» **Your objective**
Copy each line from the data that has the word "WeatherPy" in it.

» **Source information**

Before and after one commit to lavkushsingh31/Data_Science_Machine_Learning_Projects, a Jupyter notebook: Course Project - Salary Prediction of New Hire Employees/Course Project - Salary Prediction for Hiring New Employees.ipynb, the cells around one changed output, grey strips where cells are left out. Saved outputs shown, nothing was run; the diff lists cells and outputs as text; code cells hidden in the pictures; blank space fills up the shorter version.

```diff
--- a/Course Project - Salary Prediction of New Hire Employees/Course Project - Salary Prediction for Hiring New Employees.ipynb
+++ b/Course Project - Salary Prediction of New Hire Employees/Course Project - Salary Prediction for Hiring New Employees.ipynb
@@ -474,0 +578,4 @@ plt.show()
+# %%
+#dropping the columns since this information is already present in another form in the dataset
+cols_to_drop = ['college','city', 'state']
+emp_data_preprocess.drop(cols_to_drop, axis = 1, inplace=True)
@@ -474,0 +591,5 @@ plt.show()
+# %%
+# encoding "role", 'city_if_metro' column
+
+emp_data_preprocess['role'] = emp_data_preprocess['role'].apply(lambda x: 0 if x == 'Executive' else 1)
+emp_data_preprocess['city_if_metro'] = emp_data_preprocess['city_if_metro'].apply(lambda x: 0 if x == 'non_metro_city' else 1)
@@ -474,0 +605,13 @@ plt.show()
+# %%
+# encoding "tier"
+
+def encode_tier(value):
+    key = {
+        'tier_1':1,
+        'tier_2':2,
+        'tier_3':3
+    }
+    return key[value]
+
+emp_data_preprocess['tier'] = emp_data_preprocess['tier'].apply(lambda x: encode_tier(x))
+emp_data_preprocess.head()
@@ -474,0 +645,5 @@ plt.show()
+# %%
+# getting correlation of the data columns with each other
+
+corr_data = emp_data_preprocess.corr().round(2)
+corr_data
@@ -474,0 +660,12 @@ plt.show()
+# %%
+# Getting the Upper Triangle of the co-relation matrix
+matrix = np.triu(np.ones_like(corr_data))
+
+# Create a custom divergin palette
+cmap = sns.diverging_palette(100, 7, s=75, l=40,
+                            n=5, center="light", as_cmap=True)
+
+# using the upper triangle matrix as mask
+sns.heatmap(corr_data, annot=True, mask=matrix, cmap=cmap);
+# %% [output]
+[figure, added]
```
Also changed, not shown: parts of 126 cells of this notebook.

* * *

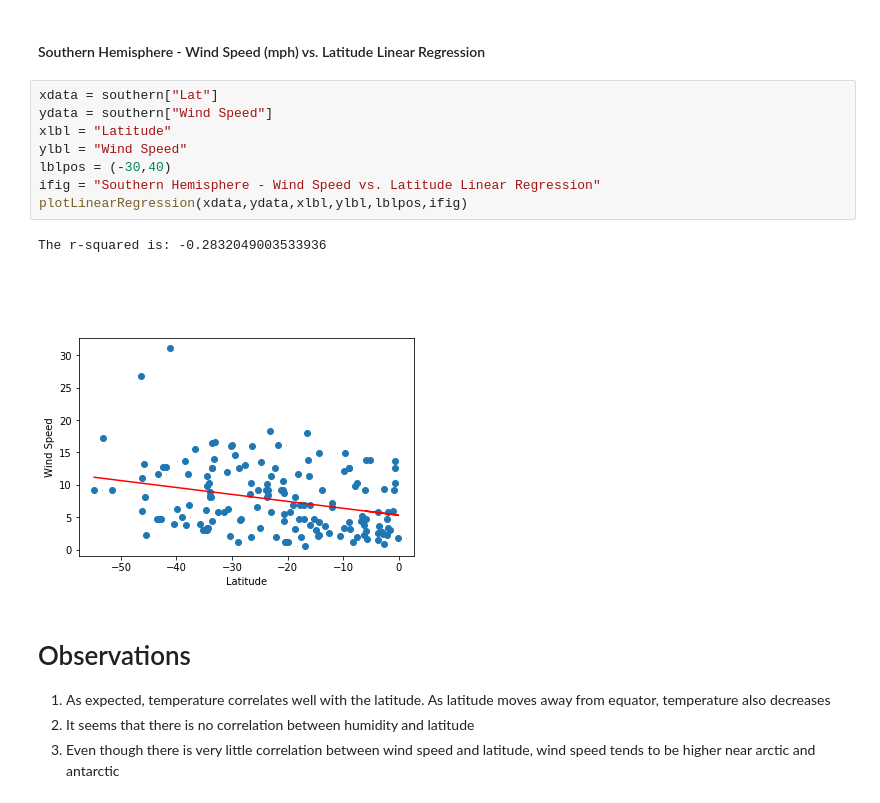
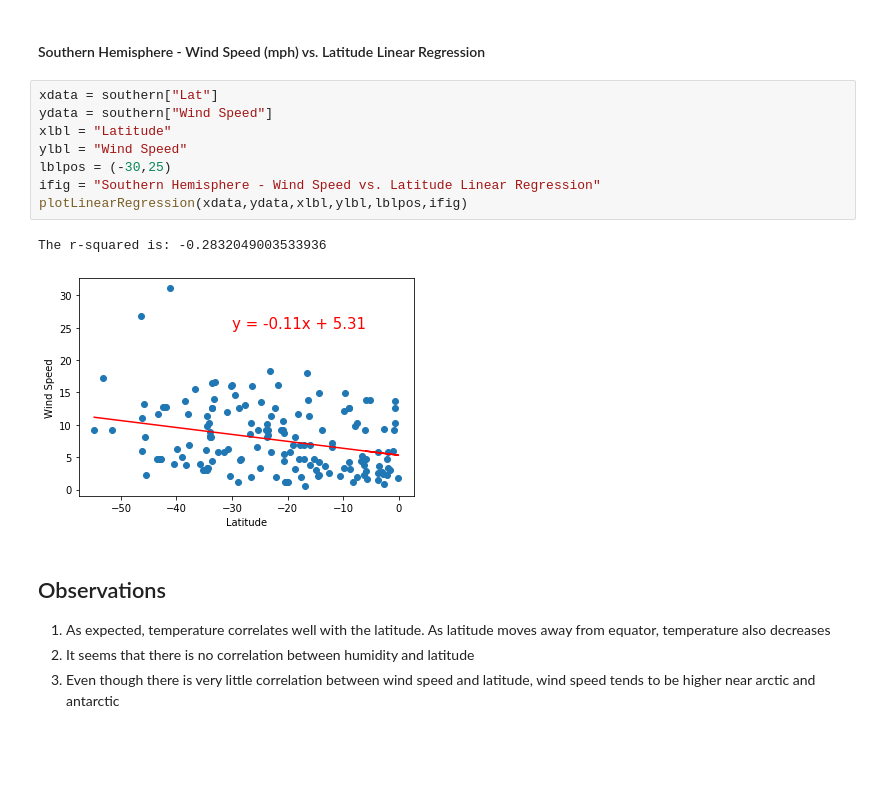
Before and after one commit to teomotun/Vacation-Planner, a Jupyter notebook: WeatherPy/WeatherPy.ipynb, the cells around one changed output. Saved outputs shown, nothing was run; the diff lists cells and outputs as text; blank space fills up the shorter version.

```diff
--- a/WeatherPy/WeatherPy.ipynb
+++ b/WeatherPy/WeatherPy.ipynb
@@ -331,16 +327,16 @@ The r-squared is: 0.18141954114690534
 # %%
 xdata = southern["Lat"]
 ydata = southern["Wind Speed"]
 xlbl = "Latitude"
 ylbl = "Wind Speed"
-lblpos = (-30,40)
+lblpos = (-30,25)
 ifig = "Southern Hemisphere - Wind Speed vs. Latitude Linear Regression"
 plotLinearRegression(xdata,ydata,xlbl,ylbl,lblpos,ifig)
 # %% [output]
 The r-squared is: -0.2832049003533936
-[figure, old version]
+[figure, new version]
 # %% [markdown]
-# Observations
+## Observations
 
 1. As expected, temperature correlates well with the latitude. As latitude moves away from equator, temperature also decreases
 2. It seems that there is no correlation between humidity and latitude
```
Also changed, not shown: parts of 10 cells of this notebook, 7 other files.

» **Result of the exercise**
Before and after one commit to teomotun/Vacation-Planner, a Jupyter notebook: WeatherPy/WeatherPy.ipynb, the cells around one changed output. Saved outputs shown, nothing was run; the diff lists cells and outputs as text; blank space fills up the shorter version.
--- a/WeatherPy/WeatherPy.ipynb
+++ b/WeatherPy/WeatherPy.ipynb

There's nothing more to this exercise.